Students will be asked to look at British texts beginning with samples of early voyage narratives up to the Romantic period and consider the changing purpose of the figure known as the "Indian." In addition to conventional literary texts, this module will also incorporate museum catalogues, collected objects, and philosophical writing from the period.
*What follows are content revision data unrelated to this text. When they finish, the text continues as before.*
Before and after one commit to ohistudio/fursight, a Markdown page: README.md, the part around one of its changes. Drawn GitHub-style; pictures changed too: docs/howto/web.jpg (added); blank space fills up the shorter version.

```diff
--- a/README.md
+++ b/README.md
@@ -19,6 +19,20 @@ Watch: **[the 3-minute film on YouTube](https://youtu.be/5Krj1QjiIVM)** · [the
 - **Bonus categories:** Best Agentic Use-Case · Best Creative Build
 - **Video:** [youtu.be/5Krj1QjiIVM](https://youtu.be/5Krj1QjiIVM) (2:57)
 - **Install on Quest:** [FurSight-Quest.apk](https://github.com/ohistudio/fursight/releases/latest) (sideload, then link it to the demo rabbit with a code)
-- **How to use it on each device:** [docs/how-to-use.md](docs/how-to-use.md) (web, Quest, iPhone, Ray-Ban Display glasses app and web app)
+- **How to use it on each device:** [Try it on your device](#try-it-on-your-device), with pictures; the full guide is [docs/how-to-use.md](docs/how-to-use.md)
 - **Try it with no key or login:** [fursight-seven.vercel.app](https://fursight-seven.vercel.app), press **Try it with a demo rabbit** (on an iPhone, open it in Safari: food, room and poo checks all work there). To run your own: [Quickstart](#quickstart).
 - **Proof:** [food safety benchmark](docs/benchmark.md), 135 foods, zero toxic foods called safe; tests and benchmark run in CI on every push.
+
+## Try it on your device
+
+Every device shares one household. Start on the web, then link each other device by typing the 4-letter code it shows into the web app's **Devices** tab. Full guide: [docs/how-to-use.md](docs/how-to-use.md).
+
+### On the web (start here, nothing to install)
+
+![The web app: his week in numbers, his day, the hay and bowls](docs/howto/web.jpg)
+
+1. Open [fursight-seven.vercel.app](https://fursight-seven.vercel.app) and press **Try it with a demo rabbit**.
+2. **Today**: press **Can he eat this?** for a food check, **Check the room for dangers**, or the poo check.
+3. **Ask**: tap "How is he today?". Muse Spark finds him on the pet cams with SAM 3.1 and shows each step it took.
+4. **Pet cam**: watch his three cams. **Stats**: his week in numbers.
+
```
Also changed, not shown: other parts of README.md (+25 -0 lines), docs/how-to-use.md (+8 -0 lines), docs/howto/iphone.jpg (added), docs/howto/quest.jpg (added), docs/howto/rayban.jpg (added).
The module will look at the interest in primitivism alongside narratives of progress and Enlightenment, as well as the new anxieties surrounding developments such as consumerism and empire, and assess the unique role played by Indians.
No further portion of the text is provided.